McGill again to play host to Remembrance Day ceremonies
By Doug Sweet
A century ago, student soldiers, alongside their staff and faculty colleagues, marched and paraded on the lower field of the downtown McGill campus before heading off to a terrible war.
By the end of that conflict, the First World War, more than 3,000 McGillians had gone overseas to fight and more than 360 never came home.
Again this year, McGill will play host to Montreal’s Remembrance Day ceremonies, on the lower field of the downtown campus, Tuesday, Nov. 11, 2014, between 10:30 a.m. and 11:30 a.m. Given that 2014 marks the 100th anniversary of the beginning of World War I, this year’s ceremonies are particularly poignant. To mark this moment, Chancellor Michael Meighen will address the crowd to commemorate the significant contribution McGill made to the war effort 100 years ago.
On Thursday, Nov. 6,, Remembrance Ceremonies took place at Macdonald Campus. Faculty, staff and students, along with guests from the Ste-Anne’s Veterans’ Hospital and John Abbott College and Macdonald High School, gathered to remember the fallen. Go here to read coverage of the event.
This year’s ceremonies are also made poignant by recent events that left two members of the Canadian Forces dead at the hands of troubled individuals who appear to have been motivated by extremist impulses. As a result of those events, there will be an increased security presence at this year’s ceremonies.
Two days after the downtown ceremonies, McGill will unveil a restored Book of Remembrance, which lists those from our community who died in both the First and Second World Wars – 363 in the First World War, and 289 in the Second.
This lavishly illuminated tome, first produced in 1926, spent decades on display in Memorial Hall, next to the Currie Gym. It will now find a permanent home in the McGill University Archives collection in the McLennan Library Building and a facsimile will remain on public display in the passage between the McLennan and Redpath Library Buildings so that all who pass can pause to remember the sacrifices made by those who came before.

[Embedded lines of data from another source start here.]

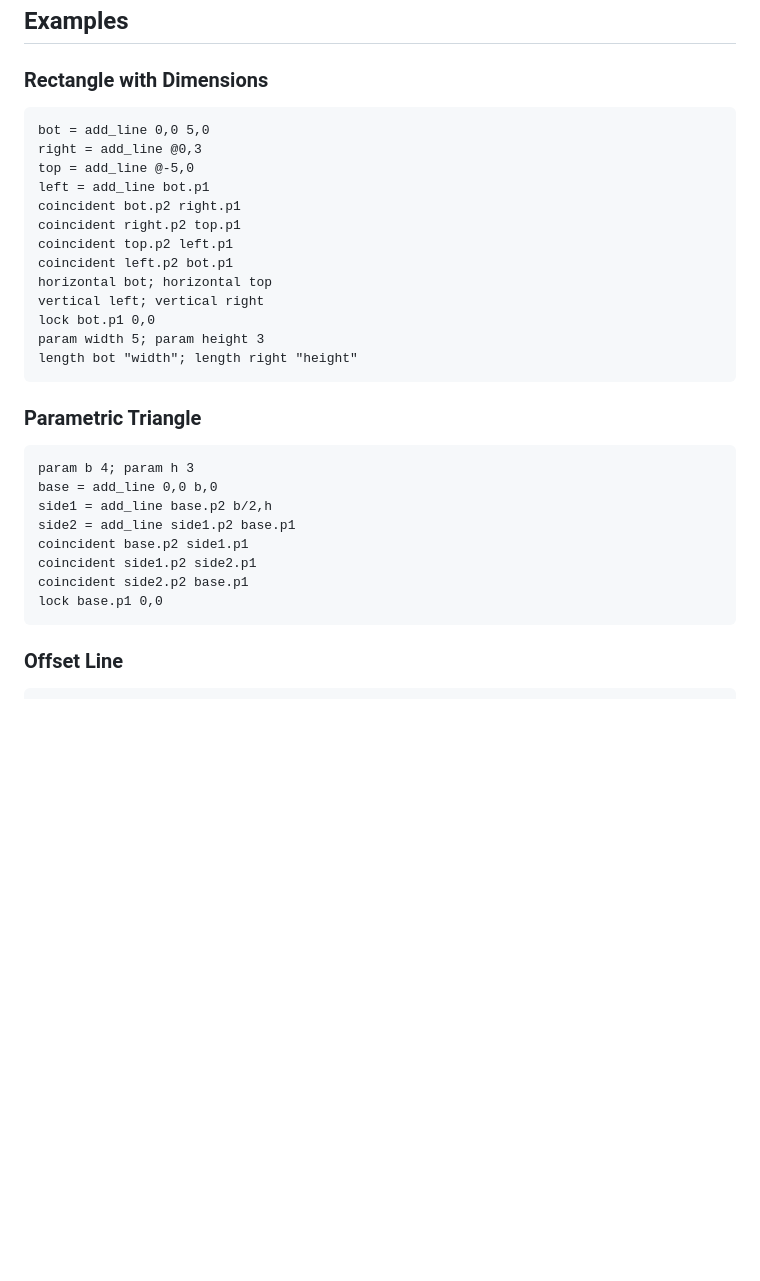
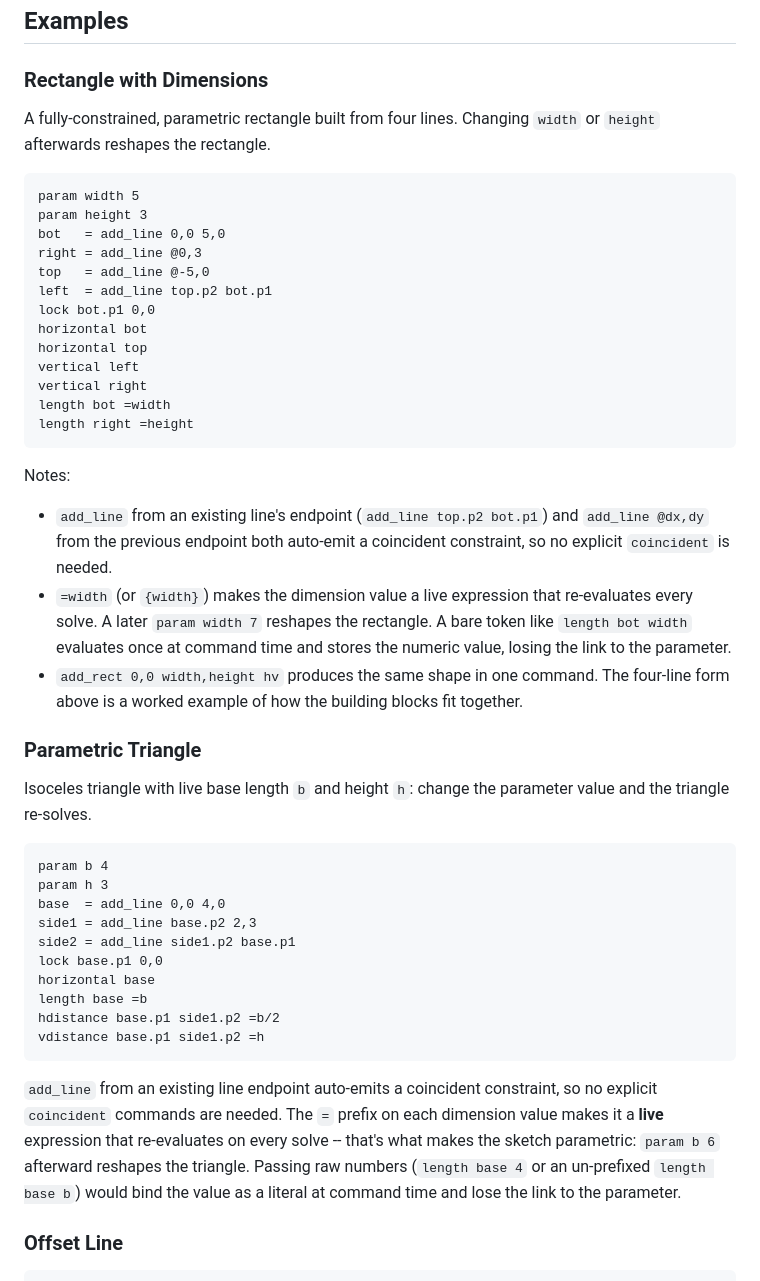
Before and after one commit to harakas/arael, a Markdown page: arael-sketch/docs/COMMANDS.md, the part around the change. Drawn GitHub-style; blank space fills up the shorter version.

Commit message:
arael-sketch: fix Parametric Triangle and Rectangle examples
Both examples in COMMANDS.md had two problems:

- Explicit `coincident` commands on top of the auto-coincident
  that `add_line` from an existing endpoint (or `add_line @dx,dy`
  from the previous endpoint) already emits. On today's sketch
  editor those duplicates error out.
- "Parametric" in name only: the parameters `b` / `h` /
  `width` / `height` were used as bare tokens or wrapped in double
  quotes, both of which evaluate once at command time and store
  the resulting number. Changing the param afterwards didn't
  touch the geometry.

Rewritten both examples to:

- Drop the redundant coincident commands.
- Use `=width` / `=b` / etc. for dimension values, which re-
  evaluate on every solve. The sketch actually reshapes when the
  parameter changes now.
- Rectangle also needed `horizontal top` and `vertical left` so
  it stays rectangular under parameter changes.

Added a short notes list under each example spelling out the
auto-coincident rule, the `=expr` live-expression form, and the
`add_rect` one-liner that produces the same shape.

Co-Authored-By: Claude Opus 4.7 (1M context) <noreply@anthropic.com>

````diff
--- a/arael-sketch/docs/COMMANDS.md
+++ b/arael-sketch/docs/COMMANDS.md
@@ -935,34 +935,66 @@ add_line 0,0 5,0; horizontal L0; length L0 3
 
 ### Rectangle with Dimensions
 
+A fully-constrained, parametric rectangle built from four lines.
+Changing `width` or `height` afterwards reshapes the rectangle.
+
 ```
-bot = add_line 0,0 5,0
+param width 5
+param height 3
+bot   = add_line 0,0 5,0
 right = add_line @0,3
-top = add_line @-5,0
-left = add_line bot.p1
-coincident bot.p2 right.p1
-coincident right.p2 top.p1
-coincident top.p2 left.p1
-coincident left.p2 bot.p1
-horizontal bot; horizontal top
-vertical left; vertical right
+top   = add_line @-5,0
+left  = add_line top.p2 bot.p1
 lock bot.p1 0,0
-param width 5; param height 3
-length bot "width"; length right "height"
+horizontal bot
+horizontal top
+vertical left
+vertical right
+length bot =width
+length right =height
 ```
+
+Notes:
+
+- `add_line` from an existing line's endpoint
+  (`add_line top.p2 bot.p1`) and `add_line @dx,dy` from the
+  previous endpoint both auto-emit a coincident constraint, so
+  no explicit `coincident` is needed.
+- `=width` (or `{width}`) makes the dimension value a live
+  expression that re-evaluates every solve. A later
+  `param width 7` reshapes the rectangle. A bare token like
+  `length bot width` evaluates once at command time and stores the
+  numeric value, losing the link to the parameter.
+- `add_rect 0,0 width,height hv` produces the same shape in one
+  command. The four-line form above is a worked example of how
+  the building blocks fit together.
 
 ### Parametric Triangle
 
+Isoceles triangle with live base length `b` and height `h`: change
+the parameter value and the triangle re-solves.
+
 ```
-param b 4; param h 3
-base = add_line 0,0 b,0
-side1 = add_line base.p2 b/2,h
+param b 4
+param h 3
+base  = add_line 0,0 4,0
+side1 = add_line base.p2 2,3
 side2 = add_line side1.p2 base.p1
-coincident base.p2 side1.p1
-coincident side1.p2 side2.p1
-coincident side2.p2 base.p1
 lock base.p1 0,0
+horizontal base
+length base =b
+hdistance base.p1 side1.p2 =b/2
+vdistance base.p1 side1.p2 =h
 ```
+
+`add_line` from an existing line endpoint auto-emits a coincident
+constraint, so no explicit `coincident` commands are needed. The
+`=` prefix on each dimension value makes it a **live** expression
+that re-evaluates on every solve -- that's what makes the sketch
+parametric: `param b 6` afterward reshapes the triangle. Passing
+raw numbers (`length base 4` or an un-prefixed `length base b`)
+would bind the value as a literal at command time and lose the
+link to the parameter.
 
 ### Offset Line
 
````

The illuminated Book of Remembrance was created sometime between 1944 and 1950. The Memorial Hall and Memorial Pool were officially opened on November 26, 1950 by the Viscount Alexander, then Governor General of Canada. Go here for the full story.
Category: In the Community